WHAT THE TASK ASKS: When the records are reproduced, each one must match exactly, and no picture may be kept.
EXERCISE INPUT below:
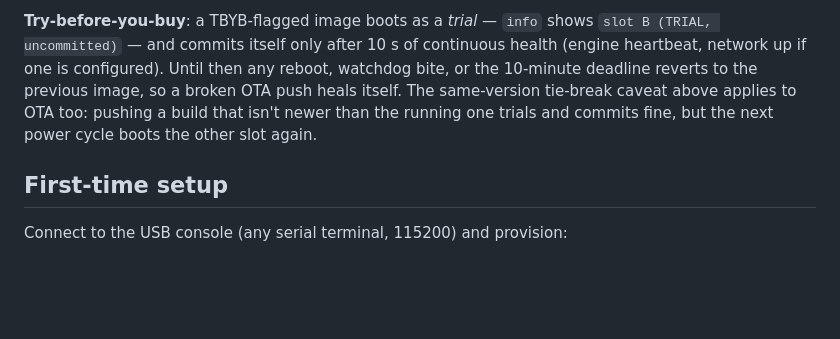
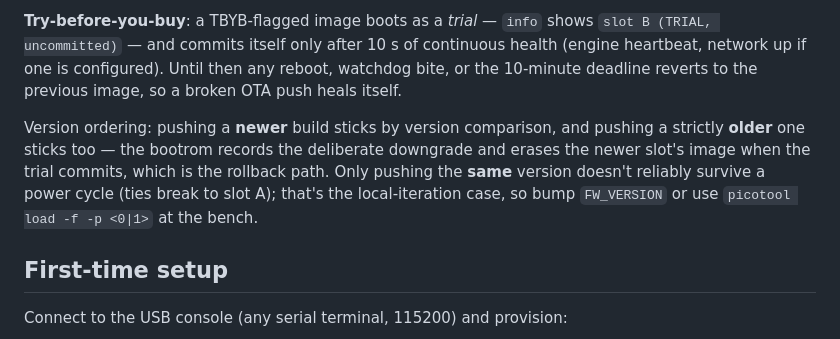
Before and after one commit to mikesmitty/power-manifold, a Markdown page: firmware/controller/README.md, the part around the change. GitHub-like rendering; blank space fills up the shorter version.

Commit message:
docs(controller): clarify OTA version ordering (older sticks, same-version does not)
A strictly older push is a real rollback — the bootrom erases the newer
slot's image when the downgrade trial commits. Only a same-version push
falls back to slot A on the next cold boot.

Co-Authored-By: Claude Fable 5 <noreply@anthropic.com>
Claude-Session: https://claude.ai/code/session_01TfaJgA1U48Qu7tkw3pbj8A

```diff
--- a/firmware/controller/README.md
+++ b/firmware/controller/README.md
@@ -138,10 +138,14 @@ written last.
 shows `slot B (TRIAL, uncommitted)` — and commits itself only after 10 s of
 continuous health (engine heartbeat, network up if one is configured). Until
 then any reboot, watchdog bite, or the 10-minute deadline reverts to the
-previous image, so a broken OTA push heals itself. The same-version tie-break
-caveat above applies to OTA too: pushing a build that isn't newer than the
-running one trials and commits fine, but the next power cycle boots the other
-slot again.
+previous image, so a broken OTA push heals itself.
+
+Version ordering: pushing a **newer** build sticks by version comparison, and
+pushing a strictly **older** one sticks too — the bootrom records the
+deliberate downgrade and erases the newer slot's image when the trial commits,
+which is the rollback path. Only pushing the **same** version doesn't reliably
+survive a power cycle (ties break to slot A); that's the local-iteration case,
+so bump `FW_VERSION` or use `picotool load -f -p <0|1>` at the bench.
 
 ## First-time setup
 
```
End of EXERCISE INPUT.
RESPONSE:
Before and after one commit to mikesmitty/power-manifold, a Markdown page: firmware/controller/README.md, the part around the change. GitHub-like rendering; blank space fills up the shorter version.

Commit message:
docs(controller): clarify OTA version ordering (older sticks, same-version does not)
A strictly older push is a real rollback — the bootrom erases the newer
slot's image when the downgrade trial commits. Only a same-version push
falls back to slot A on the next cold boot.

Co-Authored-By: Claude Fable 5 <noreply@anthropic.com>
Claude-Session: https://claude.ai/code/session_01TfaJgA1U48Qu7tkw3pbj8A

```diff
--- a/firmware/controller/README.md
+++ b/firmware/controller/README.md
@@ -138,10 +138,14 @@ written last.
 shows `slot B (TRIAL, uncommitted)` — and commits itself only after 10 s of
 continuous health (engine heartbeat, network up if one is configured). Until
 then any reboot, watchdog bite, or the 10-minute deadline reverts to the
-previous image, so a broken OTA push heals itself. The same-version tie-break
-caveat above applies to OTA too: pushing a build that isn't newer than the
-running one trials and commits fine, but the next power cycle boots the other
-slot again.
+previous image, so a broken OTA push heals itself.
+
+Version ordering: pushing a **newer** build sticks by version comparison, and
+pushing a strictly **older** one sticks too — the bootrom records the
+deliberate downgrade and erases the newer slot's image when the trial commits,
+which is the rollback path. Only pushing the **same** version doesn't reliably
+survive a power cycle (ties break to slot A); that's the local-iteration case,
+so bump `FW_VERSION` or use `picotool load -f -p <0|1>` at the bench.
 
 ## First-time setup
 
```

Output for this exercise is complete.